Let the student therefore begin on the principles adopted in most schools, with outline studies of simple casts or models, and gradually add light and shade. When he has acquired more proficiency he may approach drawing from the life. This is sufficiently well done in the numerous schools of art that now exist all over the country.But, at the same time (and this, as far as I know, is not done anywhere), the student should begin some simple form of mass drawing in paint, simple exercises, explained later in the chapter on Mass Drawing, Practical, being at first attempted and criticised solely from the point of view of tone values.
From lack of this elementary tone study, the student, when he approaches painting for the first time, with only his outline and light and shade knowledge, is entirely at sea. With brushes and paint he is presented with a problem of form expressions entirely new. And he usually begins to flounder about, using his paint as much like chalk on paper as possible. And timid of losing his outlines, he fears to put down a mass, as he has no knowledge of reducing appearances to a structure of tone masses or planes.
I would suggest, therefore, that the student should study simultaneously from these two points of view, beginning with their most extreme positions, that is, bare outline on the one side and on the other side tone masses criticised for their accuracy of values only in the first instance. As he advances, the one study will help the other. The line work will help the accuracy with which he observes the shapes of masses, and when he comes to light and shade his knowledge of tone values will help him here. United at last, when complete light and shade has been added to his outline drawings and to his mass drawing an intimate knowledge of form, the results will approximate and the two paths will meet.
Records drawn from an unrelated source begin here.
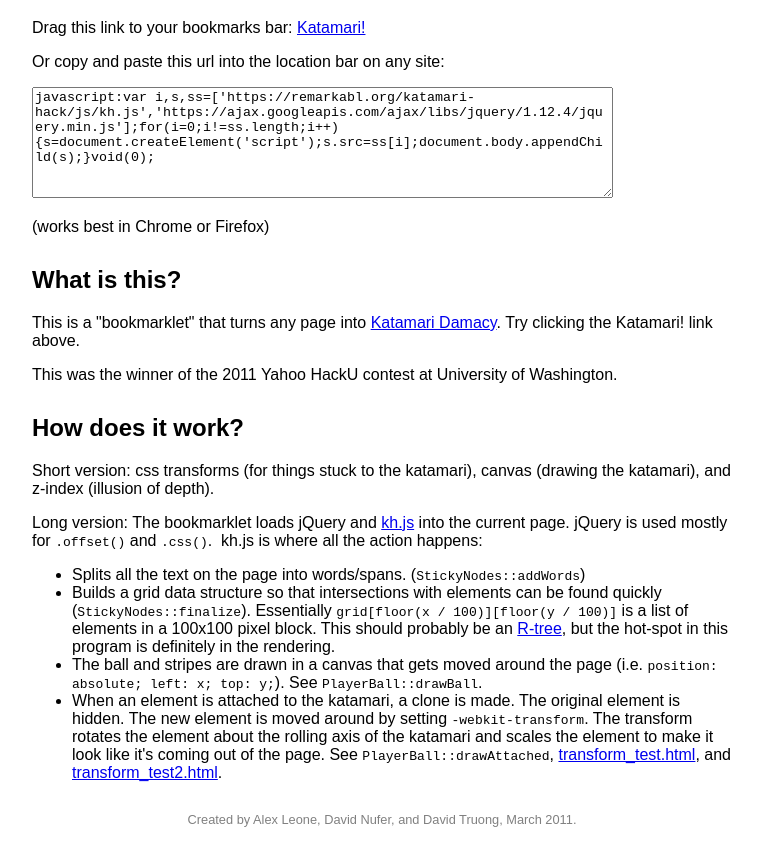
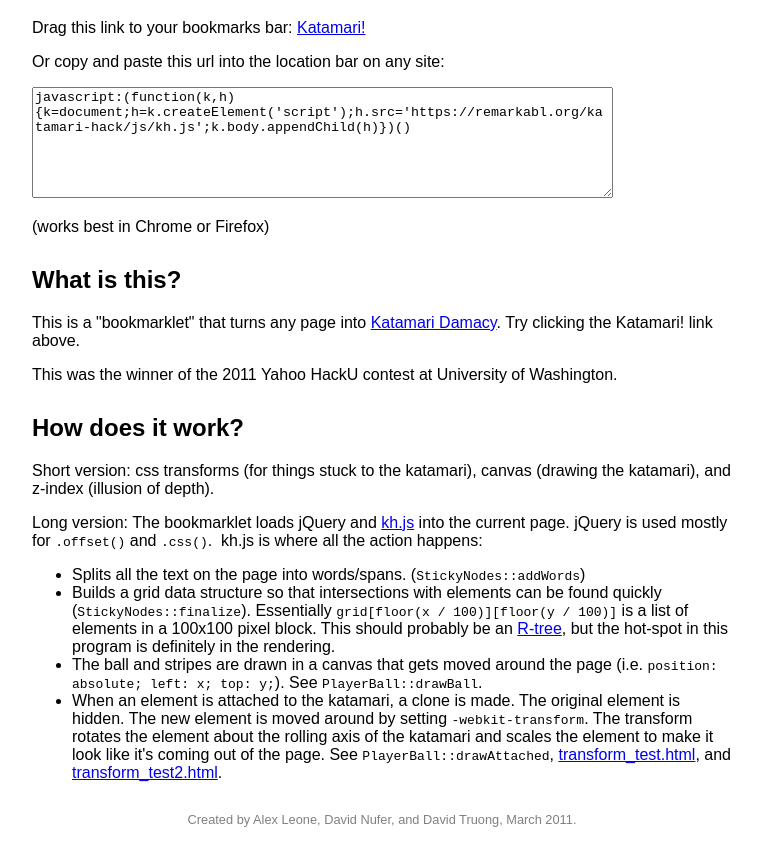
Before and after one commit to remarkablemark/katamari-hack, a plain HTML site: page index.html in a window 1280 px wide. Shown: the part 61-908 px from the top of the page, without its empty margins (258-1019 px from the left). Drawn offline with Linux system fonts and the light colour scheme; a script that the page names is missing.

Commit message:
feat: remove jQuery from script in index.html

```diff
--- a/index.html
+++ b/index.html
@@ -33,7 +33,7 @@
     <p>
       Drag this link to your bookmarks bar:
       <a
-        href="javascript:var%20i,s,ss=['https://remarkabl.org/katamari-hack/js/kh.js','https://ajax.googleapis.com/ajax/libs/jquery/1.12.4/jquery.min.js'];for(i=0;i!=ss.length;i++){s=document.createElement('script');s.src=ss[i];document.body.appendChild(s);}void(0);"
+        href="javascript:(function(k,h){k=document;h=k.createElement('script');h.src='https://remarkabl.org/katamari-hack/js/kh.js';k.body.appendChild(h)})()"
         title="Katamari!"
         >Katamari!</a
       >
@@ -41,7 +41,7 @@
     <p>Or copy and paste this url into the location bar on any site:</p>
     <p>
       <textarea rows="7" cols="70">
-javascript:var i,s,ss=['https://remarkabl.org/katamari-hack/js/kh.js','https://ajax.googleapis.com/ajax/libs/jquery/1.12.4/jquery.min.js'];for(i=0;i!=ss.length;i++){s=document.createElement('script');s.src=ss[i];document.body.appendChild(s);}void(0);</textarea
+javascript:(function(k,h){k=document;h=k.createElement('script');h.src='https://remarkabl.org/katamari-hack/js/kh.js';k.body.appendChild(h)})()</textarea
       >
     </p>
     <p>(works best in Chrome or Firefox)</p>
```
Also changed, not shown: js/kh.js (+1 -1 lines).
But if the qualities appertaining to either point of view are not studied separately, the result is confusion and the "muddling through" method so common in our schools of art.

Current Page: 1

GRADE:0

Questions and Answers

Please wait while we generate questions and answers...

Ratings & Comments

Write a Review
5 Star
0
0
4 Star
0
0
3 Star
0
0
2 Star
0
0
1 Star
0
0
0

0 Ratings & 0 Reviews

Word Lists:

Outline : a line or set of lines enclosing or indicating the shape of an object in a sketch or diagram

Studied : (of a quality or result) achieved or maintained by careful and deliberate effort

Appertain : relate to; concern

Flounder : struggle or stagger helplessly or clumsily in water or mud

Complexity : the state or quality of being intricate or complicated

More...

Additional Information:

Words: 785

Unique Words : 270

Sentences : 25

Reading Time : 3:29

Noun : 199

Conjunction : 83

Adverb : 46

Interjection : 0

Adjective : 57

Pronoun : 36

Verb : 133

Preposition : 126

Letter Count : 3,540

Sentiment : Positive

Tone : Formal

Difficult Words : 139

EdSearch WebSearch